What’s playing on the XM or iPod right now? HARD TIMES by David Newman

Not to put too fine a point on it. The book selling market in the UK is between a rock and a hard place. Booksellers in trouble. Publishers selling half the books sold at high discount levels, etc. Consequently, UK publishers aren’t buying that much. As of late, it’s one of the hardest territories to sell into unless a title sold for a lot of moolah in the US.

We are struggling to land a licenses there.

In fact, it’s probably why a lot of UK booksellers are buying US stock wholesale and offering it for sale there (and this would maybe show on a royalty statement as an export sale). It would be hard to track down.

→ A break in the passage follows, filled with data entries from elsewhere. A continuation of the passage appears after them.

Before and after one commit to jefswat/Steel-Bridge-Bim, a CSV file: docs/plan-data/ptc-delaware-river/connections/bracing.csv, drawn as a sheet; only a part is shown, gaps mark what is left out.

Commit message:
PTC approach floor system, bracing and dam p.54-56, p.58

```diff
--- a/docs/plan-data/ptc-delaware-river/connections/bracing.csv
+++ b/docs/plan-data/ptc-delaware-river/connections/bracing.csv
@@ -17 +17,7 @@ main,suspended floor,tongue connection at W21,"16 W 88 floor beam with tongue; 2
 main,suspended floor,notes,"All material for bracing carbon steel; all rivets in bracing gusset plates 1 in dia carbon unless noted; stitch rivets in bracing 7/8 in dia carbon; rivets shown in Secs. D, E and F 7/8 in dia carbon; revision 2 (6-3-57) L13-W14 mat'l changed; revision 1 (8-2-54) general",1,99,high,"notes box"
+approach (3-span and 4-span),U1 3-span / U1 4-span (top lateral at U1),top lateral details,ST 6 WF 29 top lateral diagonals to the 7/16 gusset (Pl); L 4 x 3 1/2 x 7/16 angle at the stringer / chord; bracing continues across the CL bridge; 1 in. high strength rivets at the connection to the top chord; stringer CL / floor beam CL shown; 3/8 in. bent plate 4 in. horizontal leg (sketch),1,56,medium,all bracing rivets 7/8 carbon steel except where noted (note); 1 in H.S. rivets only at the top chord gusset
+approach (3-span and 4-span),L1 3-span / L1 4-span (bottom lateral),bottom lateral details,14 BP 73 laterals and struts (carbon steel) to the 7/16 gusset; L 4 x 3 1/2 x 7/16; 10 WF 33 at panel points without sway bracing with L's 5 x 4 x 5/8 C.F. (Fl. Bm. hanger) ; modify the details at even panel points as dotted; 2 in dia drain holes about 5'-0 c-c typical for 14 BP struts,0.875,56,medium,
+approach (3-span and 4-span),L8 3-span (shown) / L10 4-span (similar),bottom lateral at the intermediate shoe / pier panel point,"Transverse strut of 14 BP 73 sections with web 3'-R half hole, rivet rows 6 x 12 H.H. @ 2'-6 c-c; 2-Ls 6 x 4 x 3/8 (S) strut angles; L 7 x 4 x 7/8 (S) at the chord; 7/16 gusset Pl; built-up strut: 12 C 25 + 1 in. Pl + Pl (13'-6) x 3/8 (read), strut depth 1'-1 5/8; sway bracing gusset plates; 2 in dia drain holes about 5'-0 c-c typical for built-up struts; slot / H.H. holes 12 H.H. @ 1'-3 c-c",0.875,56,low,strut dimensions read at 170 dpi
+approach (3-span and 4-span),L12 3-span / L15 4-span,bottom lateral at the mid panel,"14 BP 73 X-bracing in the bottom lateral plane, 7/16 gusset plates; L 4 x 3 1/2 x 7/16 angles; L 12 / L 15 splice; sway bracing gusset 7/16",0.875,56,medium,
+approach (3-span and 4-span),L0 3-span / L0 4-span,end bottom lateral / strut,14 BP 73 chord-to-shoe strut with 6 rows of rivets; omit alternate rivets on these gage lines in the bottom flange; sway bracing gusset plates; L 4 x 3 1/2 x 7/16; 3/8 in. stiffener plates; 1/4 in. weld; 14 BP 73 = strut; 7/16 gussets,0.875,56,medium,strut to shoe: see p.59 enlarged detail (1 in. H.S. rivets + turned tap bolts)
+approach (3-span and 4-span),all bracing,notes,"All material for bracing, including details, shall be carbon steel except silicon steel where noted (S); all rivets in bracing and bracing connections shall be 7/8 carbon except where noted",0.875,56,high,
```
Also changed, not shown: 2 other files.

So when we sell North American rights only and then request that the US publisher pull down their edition from the UK market, we aren’t looking to screw UK readers. It’s simply that the author might not get legitimately paid for those copies. If it’s not in the grant of rights and not showing up on any royalty statement…

But authors who haven’t sold into the UK are getting creative. In fact, some authors are taking matters into their own hands and are making their titles available electronically through the different ebook venues in the UK.

So even though the physical version might be a hard to find, titles can still reach UK readers.

14 Responses

  1. mark williams international said:

    The UK market is a year or two behind the US in terms of the transition to digital. UK publishers are understandably uncertain what to do and when. No surprise they are playing it cautious.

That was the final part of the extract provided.